Skip to main content

Thank you for visiting You are using a browser version with limited support for CSS. To obtain the best experience, we recommend you use a more up to date browser (or turn off compatibility mode in Internet Explorer). In the meantime, to ensure continued support, we are displaying the site without styles and JavaScript.


Entering and breaking for HIV?

As a retrovirus, HIV needs to deliver its genome to the nucleus and reverse transcribe it before integration. There is a longstanding debate, with various, often contradictory results, about when and where the capsid that surrounds the HIV genome disassembles, that is, ‘uncoats’. Burdick et al. now suggest that uncoating only happens after HIV has entered the nucleus and reverse transcribed its genome, delivering it close to integration sites. They labelled capsid with GFP by inserting the fluorescent marker between matrix and capsid and mutating a protease cleavage site to avoid loss of the marker. When they tracked labelled viral cores, they found, in contrast to previous studies that had suggested uncoating in the cytoplasm, that cores remained intact or nearly intact until they had reached their nuclear destination. Furthermore, their results suggest that interaction with the host protein cleavage and polyadenylation specificity factor 6 supports entry through nuclear pores. Once in the nucleus, reverse transcription happened inside the cores, and viral DNA was only released shortly before integration, potentially protecting it from innate DNA sensing.

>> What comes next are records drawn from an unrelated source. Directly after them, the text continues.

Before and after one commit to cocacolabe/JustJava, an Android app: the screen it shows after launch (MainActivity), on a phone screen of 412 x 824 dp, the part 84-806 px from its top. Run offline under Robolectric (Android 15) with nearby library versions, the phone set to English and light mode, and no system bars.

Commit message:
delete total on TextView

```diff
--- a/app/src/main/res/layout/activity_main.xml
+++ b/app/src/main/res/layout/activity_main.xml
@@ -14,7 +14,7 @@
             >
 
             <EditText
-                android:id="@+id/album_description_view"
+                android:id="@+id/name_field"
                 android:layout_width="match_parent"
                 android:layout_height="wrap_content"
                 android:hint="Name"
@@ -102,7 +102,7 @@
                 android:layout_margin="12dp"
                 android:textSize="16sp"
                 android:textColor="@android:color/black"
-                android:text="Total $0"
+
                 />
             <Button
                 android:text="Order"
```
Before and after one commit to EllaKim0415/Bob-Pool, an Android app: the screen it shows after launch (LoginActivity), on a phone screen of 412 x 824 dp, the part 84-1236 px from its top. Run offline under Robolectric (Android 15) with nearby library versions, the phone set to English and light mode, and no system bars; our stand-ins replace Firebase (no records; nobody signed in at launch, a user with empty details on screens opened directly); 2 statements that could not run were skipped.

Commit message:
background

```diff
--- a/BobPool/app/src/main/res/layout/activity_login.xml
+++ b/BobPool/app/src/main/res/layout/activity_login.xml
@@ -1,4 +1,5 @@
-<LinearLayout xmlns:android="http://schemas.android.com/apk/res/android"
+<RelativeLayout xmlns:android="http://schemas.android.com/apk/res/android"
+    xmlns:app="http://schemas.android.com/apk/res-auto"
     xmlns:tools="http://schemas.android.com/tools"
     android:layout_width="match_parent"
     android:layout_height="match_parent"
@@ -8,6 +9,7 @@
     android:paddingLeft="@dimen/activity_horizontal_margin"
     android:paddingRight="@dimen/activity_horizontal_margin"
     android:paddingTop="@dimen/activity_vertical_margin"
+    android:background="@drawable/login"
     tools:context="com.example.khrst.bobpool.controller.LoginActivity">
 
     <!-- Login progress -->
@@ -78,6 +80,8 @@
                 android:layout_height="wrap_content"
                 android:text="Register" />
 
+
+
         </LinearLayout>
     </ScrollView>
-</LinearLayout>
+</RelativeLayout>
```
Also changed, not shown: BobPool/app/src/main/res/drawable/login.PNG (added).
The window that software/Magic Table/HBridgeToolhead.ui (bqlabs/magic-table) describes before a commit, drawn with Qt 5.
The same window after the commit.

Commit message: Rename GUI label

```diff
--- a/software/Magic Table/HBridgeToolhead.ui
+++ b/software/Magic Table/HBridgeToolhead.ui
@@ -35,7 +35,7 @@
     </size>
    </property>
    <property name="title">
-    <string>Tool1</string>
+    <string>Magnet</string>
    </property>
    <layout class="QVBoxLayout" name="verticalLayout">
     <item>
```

Original article

  1. Burdick, R. C. et al. HIV-1 uncoats in the nucleus near sites of integration. Proc. Natl Acad. Sci. USA (2020)

    Article  PubMed  Google Scholar 

Download references

Author information



Corresponding author

Correspondence to Ursula Hofer.

Rights and permissions

Reprints and Permissions

About this article

Verify currency and authenticity via CrossMark

Cite this article

Hofer, U. Entering and breaking for HIV?. Nat Rev Microbiol 18, 264 (2020).

Download citation


Quick links

Nature Briefing

Sign up for the Nature Briefing newsletter — what matters in science, free to your inbox daily.

Get the most important science stories of the day, free in your inbox. Sign up for Nature Briefing